IP or not IP, that is the question

European Perspective U.K. intellectual property law firm Taylor Wessing has come up with a Global IP Index, ranking and rating jurisdictions as to their suitability to obtain, exploit, enforce, or attack trademarks, patents and

April 6, 2018

IP or not IP, that is the question

European Perspective

U.K. intellectual property law firm Taylor Wessing has come up with a Global IP Index, ranking and rating jurisdictions as to their suitability to obtain, exploit, enforce, or attack trademarks, patents and copyrights. Basically, it's an index of where are the best places to register and enforce IP.

The index is not simple.
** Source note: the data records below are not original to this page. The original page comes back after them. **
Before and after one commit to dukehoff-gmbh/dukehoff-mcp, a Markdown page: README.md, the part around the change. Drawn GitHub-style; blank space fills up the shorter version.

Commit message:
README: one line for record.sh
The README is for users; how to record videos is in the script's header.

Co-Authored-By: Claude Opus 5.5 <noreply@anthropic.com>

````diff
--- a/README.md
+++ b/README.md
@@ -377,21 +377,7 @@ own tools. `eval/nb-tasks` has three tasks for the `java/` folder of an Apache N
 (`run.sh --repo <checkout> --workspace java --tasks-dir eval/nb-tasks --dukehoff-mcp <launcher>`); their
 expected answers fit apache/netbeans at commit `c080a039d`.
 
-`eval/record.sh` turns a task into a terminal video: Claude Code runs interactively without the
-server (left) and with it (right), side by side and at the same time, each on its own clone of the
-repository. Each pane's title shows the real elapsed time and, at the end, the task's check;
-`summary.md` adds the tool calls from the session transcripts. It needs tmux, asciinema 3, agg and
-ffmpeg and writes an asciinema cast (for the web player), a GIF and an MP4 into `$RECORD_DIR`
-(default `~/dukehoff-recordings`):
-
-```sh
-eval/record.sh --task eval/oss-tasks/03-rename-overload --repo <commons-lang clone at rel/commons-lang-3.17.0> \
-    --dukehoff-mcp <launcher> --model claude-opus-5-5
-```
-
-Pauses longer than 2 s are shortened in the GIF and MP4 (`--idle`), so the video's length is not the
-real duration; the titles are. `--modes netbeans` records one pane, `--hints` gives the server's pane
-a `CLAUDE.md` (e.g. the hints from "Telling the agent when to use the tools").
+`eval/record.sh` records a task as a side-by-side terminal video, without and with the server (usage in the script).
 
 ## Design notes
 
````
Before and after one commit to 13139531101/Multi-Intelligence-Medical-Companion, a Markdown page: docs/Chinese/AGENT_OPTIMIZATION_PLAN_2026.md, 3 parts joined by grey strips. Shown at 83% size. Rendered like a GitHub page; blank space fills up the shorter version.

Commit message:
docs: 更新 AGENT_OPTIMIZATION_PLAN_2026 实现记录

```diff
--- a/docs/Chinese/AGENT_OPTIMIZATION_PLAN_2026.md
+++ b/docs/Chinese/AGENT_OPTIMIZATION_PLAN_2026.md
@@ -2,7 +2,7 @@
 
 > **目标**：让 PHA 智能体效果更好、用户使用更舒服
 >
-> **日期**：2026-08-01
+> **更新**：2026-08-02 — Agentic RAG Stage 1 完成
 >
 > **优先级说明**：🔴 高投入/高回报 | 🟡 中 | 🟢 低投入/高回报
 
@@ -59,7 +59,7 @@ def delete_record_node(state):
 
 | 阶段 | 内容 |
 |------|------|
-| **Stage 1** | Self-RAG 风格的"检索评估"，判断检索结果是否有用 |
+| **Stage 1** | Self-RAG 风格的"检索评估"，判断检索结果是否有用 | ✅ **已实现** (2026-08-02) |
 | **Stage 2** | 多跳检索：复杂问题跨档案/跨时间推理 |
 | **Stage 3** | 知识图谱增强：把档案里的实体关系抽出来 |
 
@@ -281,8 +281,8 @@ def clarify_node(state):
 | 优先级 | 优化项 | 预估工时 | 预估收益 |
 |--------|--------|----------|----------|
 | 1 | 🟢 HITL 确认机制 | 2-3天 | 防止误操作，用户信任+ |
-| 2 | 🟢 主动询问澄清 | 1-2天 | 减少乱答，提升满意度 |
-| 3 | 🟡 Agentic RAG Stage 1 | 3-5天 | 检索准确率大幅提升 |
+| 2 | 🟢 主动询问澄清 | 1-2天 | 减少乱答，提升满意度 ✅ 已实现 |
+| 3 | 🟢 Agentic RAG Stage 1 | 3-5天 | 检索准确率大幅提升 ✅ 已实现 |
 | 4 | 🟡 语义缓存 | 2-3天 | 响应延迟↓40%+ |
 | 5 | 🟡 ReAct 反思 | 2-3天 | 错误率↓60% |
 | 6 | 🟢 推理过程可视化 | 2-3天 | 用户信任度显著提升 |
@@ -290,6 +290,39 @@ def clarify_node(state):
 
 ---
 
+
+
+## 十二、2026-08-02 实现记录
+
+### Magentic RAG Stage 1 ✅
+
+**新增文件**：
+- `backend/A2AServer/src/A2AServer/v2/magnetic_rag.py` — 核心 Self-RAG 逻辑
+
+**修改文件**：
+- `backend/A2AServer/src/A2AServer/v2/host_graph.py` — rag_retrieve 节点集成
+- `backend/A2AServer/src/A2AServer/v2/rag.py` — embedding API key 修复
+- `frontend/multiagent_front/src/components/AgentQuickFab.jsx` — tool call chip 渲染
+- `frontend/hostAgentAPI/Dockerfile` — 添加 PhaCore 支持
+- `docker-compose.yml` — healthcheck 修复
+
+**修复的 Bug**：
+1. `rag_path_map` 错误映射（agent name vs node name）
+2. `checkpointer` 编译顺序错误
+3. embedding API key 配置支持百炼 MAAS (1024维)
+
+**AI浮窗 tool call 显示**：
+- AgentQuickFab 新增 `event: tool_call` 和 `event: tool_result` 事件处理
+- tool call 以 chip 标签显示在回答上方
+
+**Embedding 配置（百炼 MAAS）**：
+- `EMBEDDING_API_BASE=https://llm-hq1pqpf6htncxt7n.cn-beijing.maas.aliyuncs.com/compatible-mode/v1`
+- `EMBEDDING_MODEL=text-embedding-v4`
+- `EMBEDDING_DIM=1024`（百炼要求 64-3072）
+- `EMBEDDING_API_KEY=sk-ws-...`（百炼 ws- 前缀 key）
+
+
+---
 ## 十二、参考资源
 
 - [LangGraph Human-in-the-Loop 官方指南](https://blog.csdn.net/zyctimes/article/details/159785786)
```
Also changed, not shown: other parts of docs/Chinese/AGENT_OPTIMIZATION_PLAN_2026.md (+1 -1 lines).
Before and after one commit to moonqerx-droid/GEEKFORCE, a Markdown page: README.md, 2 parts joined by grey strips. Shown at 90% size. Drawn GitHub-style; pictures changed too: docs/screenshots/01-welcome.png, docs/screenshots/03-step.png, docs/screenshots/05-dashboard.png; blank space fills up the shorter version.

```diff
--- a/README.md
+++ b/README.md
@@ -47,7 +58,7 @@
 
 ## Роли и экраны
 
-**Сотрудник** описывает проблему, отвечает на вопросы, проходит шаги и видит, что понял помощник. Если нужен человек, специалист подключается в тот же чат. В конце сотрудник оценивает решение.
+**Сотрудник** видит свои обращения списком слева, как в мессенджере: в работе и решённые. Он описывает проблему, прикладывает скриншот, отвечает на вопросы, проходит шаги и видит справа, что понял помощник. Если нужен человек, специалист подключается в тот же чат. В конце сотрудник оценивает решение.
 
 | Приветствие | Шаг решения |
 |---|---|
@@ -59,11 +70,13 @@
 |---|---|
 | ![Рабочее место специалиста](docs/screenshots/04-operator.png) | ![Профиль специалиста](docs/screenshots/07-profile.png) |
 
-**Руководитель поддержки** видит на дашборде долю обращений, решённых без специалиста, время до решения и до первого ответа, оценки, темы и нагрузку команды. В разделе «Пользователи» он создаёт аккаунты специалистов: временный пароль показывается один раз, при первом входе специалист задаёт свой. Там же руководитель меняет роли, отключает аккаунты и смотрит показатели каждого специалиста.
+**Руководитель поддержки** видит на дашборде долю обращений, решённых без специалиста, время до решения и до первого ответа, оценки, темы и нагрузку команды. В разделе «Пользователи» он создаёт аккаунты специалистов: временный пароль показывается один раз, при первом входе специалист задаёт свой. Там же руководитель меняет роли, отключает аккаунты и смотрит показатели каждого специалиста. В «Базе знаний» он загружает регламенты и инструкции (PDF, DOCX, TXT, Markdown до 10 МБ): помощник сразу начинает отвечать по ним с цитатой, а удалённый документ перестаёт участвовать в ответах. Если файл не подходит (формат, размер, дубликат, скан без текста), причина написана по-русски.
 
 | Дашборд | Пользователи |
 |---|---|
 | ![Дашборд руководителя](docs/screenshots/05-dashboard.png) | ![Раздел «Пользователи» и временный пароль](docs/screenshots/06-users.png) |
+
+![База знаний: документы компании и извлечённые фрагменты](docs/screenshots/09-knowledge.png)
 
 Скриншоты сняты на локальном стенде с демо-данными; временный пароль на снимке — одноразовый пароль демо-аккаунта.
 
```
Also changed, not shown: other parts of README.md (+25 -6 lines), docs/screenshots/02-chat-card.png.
Taylor Wessing sent out a long and complex questionnaire to involved parties across 22 countries and made an analysis of some 350 replies. It then came up with a complex matrix of ratings, using a statistical model that cuts out any home assessment bias. The overall index (published here) brings together three separate indices, one for trademarks, one for patents and one for copyrights.

The top three countries are consistently the United Kingdom, the United States and Germany, rather unsurprisingly. Although they also have the highest costs of obtaining, exploiting, enforcing, and attacking IP, they tend to have the tightest registration and enforcement regimes. In these

countries, according to Taylor Wessing, there is speed, certainty and respected judges.

There is a slight aberration for the United States: In the trademark index it is ranked at a lowly six. Taylor Wessing says this is because the United States has a complex procedure for obtaining trademarks, and it has a very "crowded" registry. The flip side of this difficulty is that the United States is the top country for exporting copyright and in this index is ranked at the top.

If you disregard the patents index, which is not so relevant in the licensing industry (and in any case threw up similar rankings), there are some other surprises. Harmonization across the European Union is clearly not working, as you would expect all European countries to have similar rankings. In fact, harmonization is at different stages in trademarks and copyrights, and there are significant disparities across Europe with no effective centralized system.

As a result, Italy comes in at 17 out of 22 in the trademark index and is ranked 15 in the copyright index—part of a "slow process" effect, according to Taylor Wessing. And cultural differences are yet to be ironed out in terms of common law. The French model is that author's rights dominate, as opposed to the U.K./U.S. model of ownership prevailing.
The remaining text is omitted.